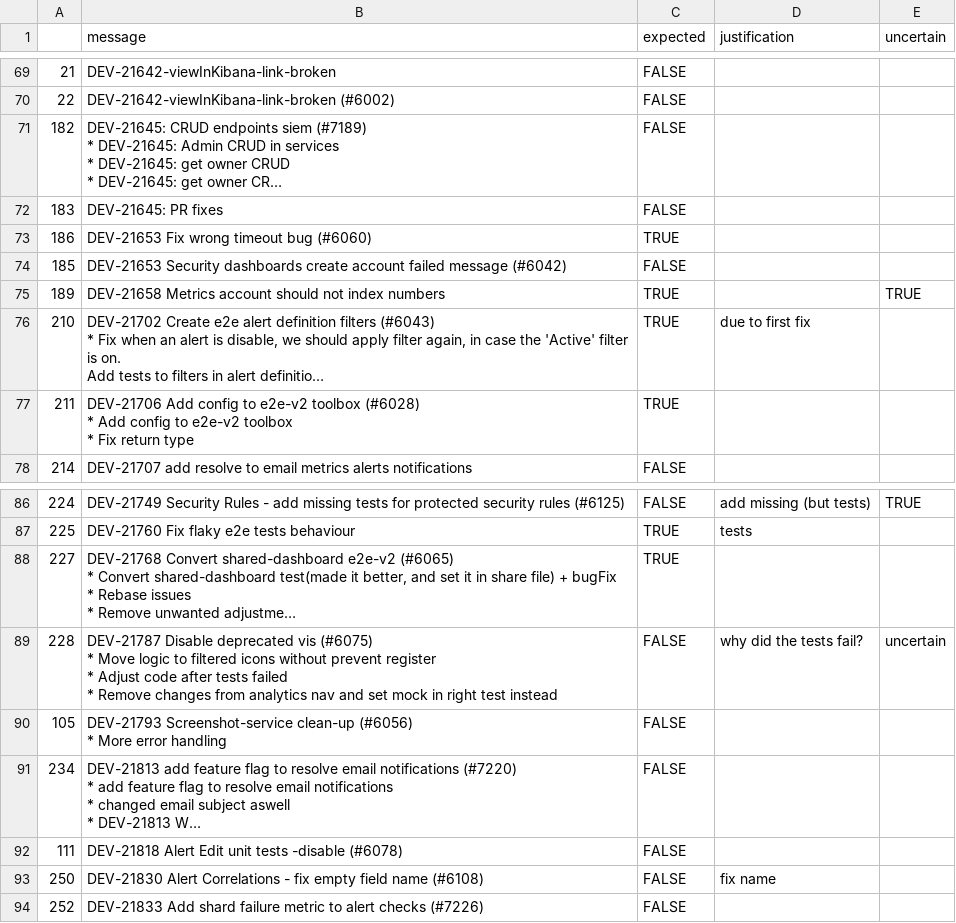
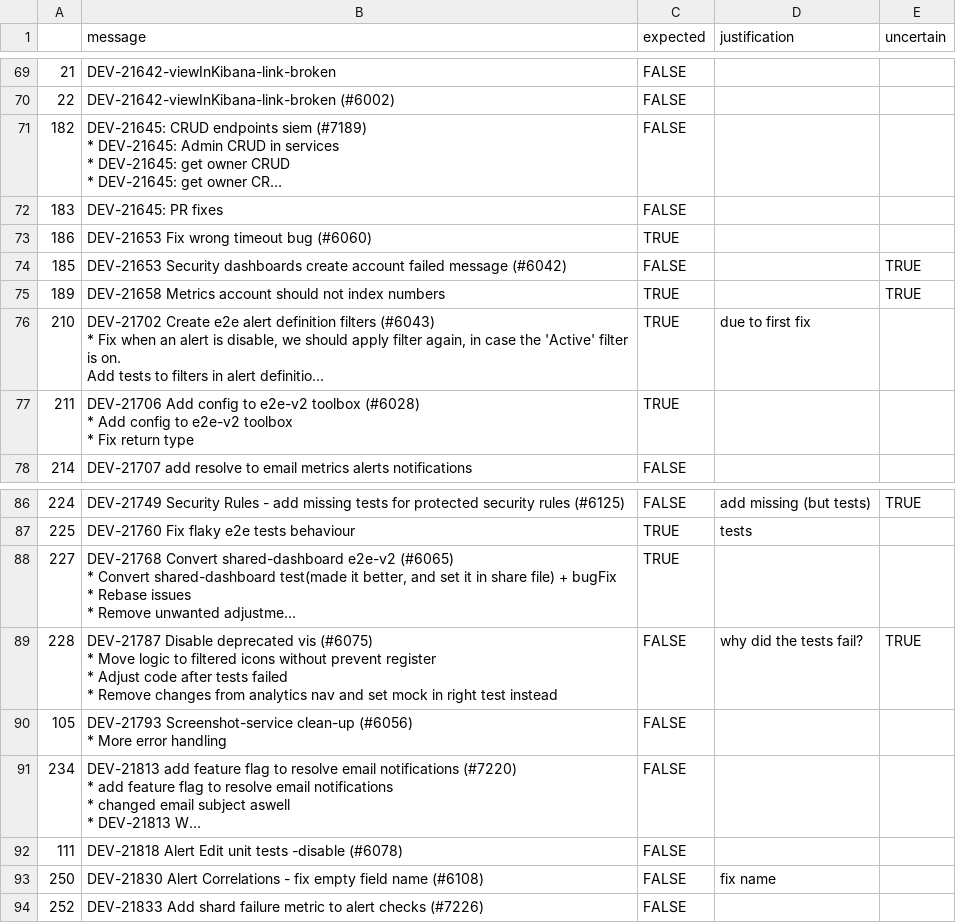
Before and after one commit to evidencebp/commit-classification, a CSV file: data/corrective_labels.csv, drawn as a sheet; only a part is shown, gaps mark what is left out; long unchanged cells end in …; the diff names each change by its address in the sheet, - before the commit and + after, or states it on an @@ line.

Commit message:
Fixed labels

```diff
--- a/data/corrective_labels.csv
+++ b/data/corrective_labels.csv
-E74 (uncertain): (empty)
+E74 (uncertain): TRUE
-E89 (uncertain): uncertain
+E89 (uncertain): TRUE
```
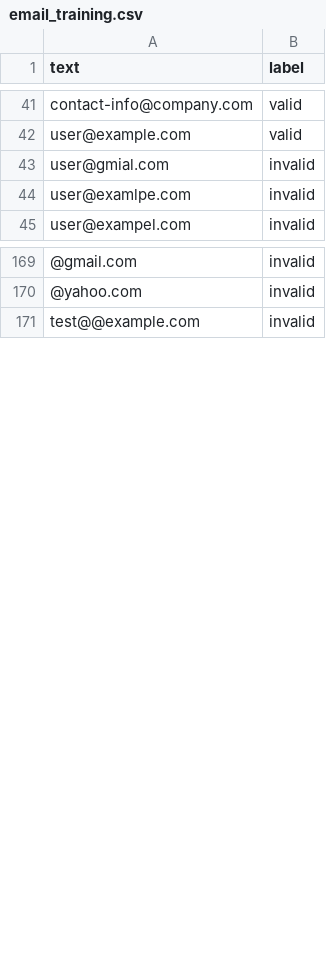
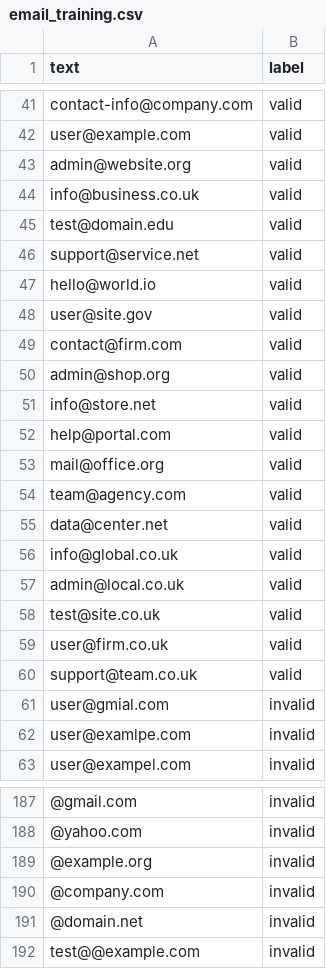
Before and after one commit to lcjj346/ML-Data-Validator, a CSV file: training_data/email_training.csv, drawn as a sheet; only a part is shown, gaps mark what is left out; the diff names each change by its address in the sheet, - before the commit and + after, or states it on an @@ line.

```diff
--- a/training_data/email_training.csv
+++ b/training_data/email_training.csv
+row 43: admin@website.org | valid
+row 44: info@business.co.uk | valid
+row 45: test@domain.edu | valid
+row 46: support@service.net | valid
+row 47: hello@world.io | valid
+row 48: user@site.gov | valid
+row 49: contact@firm.com | valid
+row 50: admin@shop.org | valid
+row 51: info@store.net | valid
+row 52: help@portal.com | valid
+row 53: mail@office.org | valid
+row 54: team@agency.com | valid
+row 55: data@center.net | valid
+row 56: info@global.co.uk | valid
+row 57: admin@local.co.uk | valid
+row 58: test@site.co.uk | valid
+row 59: user@firm.co.uk | valid
+row 60: support@team.co.uk | valid
+row 189: @example.org | invalid
+row 190: @company.com | invalid
+row 191: @domain.net | invalid
```
Also changed, not shown: training_data/name_training.csv, 13 other files.
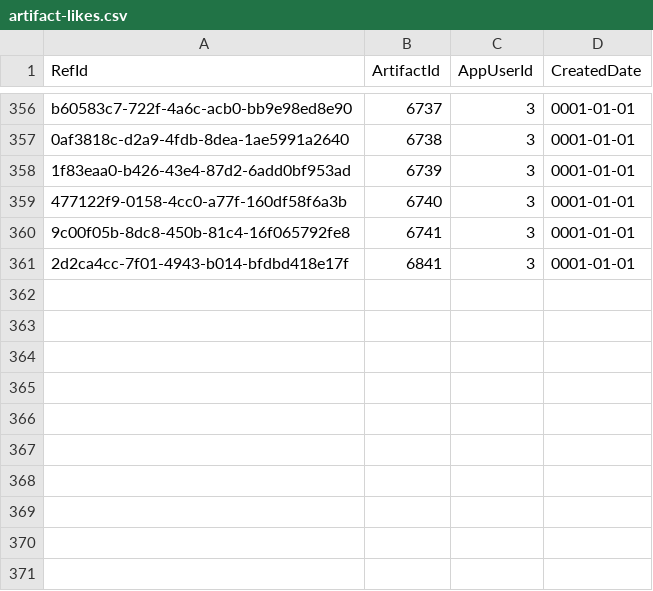
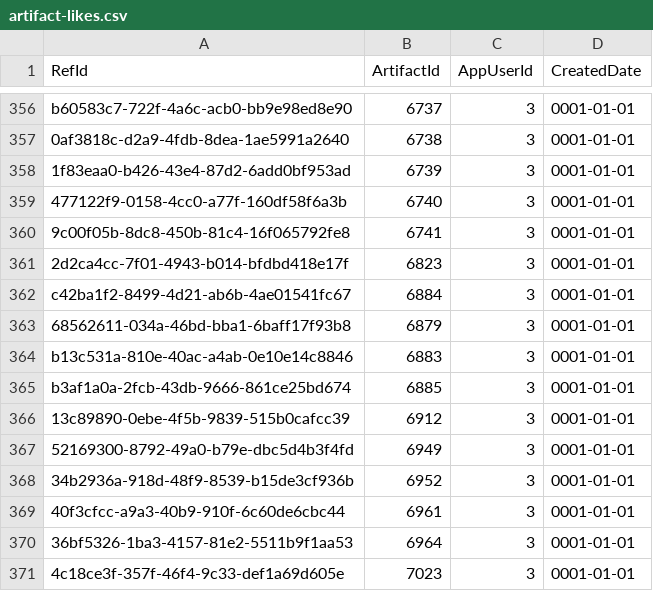
Before and after one commit to NetCoreApps/BlazorDiffusionWasm, a CSV file: BlazorDiffusion/App_Data/seed/artifact-likes.csv, drawn as a sheet; only a part is shown, gaps mark what is left out.

```diff
--- a/BlazorDiffusion/App_Data/seed/artifact-likes.csv
+++ b/BlazorDiffusion/App_Data/seed/artifact-likes.csv
@@ -360,2 +360,12 @@ b60583c7-722f-4a6c-acb0-bb9e98ed8e90,6737,3,0001-01-01
 9c00f05b-8dc8-450b-81c4-16f065792fe8,6741,3,0001-01-01
-2d2ca4cc-7f01-4943-b014-bfdbd418e17f,6841,3,0001-01-01
+2d2ca4cc-7f01-4943-b014-bfdbd418e17f,6823,3,0001-01-01
+c42ba1f2-8499-4d21-ab6b-4ae01541fc67,6884,3,0001-01-01
+68562611-034a-46bd-bba1-6baff17f93b8,6879,3,0001-01-01
+b13c531a-810e-40ac-a4ab-0e10e14c8846,6883,3,0001-01-01
+b3af1a0a-2fcb-43db-9666-861ce25bd674,6885,3,0001-01-01
+13c89890-0ebe-4f5b-9839-515b0cafcc39,6912,3,0001-01-01
+52169300-8792-49a0-b79e-dbc5d4b3f4fd,6949,3,0001-01-01
+34b2936a-918d-48f9-8539-b15de3cf936b,6952,3,0001-01-01
+40f3cfcc-a9a3-40b9-910f-6c60de6cbc44,6961,3,0001-01-01
+36bf5326-1ba3-4157-81e2-5511b9f1aa53,6964,3,0001-01-01
+4c18ce3f-357f-46f4-9c33-def1a69d605e,7023,3,0001-01-01
```
Also changed, not shown: BlazorDiffusion/App_Data/seed/album-artifacts.csv, BlazorDiffusion/App_Data/seed/albums.csv.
□ □ □ □
EXERCISE REQUIREMENTS>
From the records above, pick out and copy each line holding the word "BlazorDiffusion".

ANSWER FOR THE TASK>
Before and after one commit to NetCoreApps/BlazorDiffusionWasm, a CSV file: BlazorDiffusion/App_Data/seed/artifact-likes.csv, drawn as a sheet; only a part is shown, gaps mark what is left out.
--- a/BlazorDiffusion/App_Data/seed/artifact-likes.csv
+++ b/BlazorDiffusion/App_Data/seed/artifact-likes.csv
Also changed, not shown: BlazorDiffusion/App_Data/seed/album-artifacts.csv, BlazorDiffusion/App_Data/seed/albums.csv.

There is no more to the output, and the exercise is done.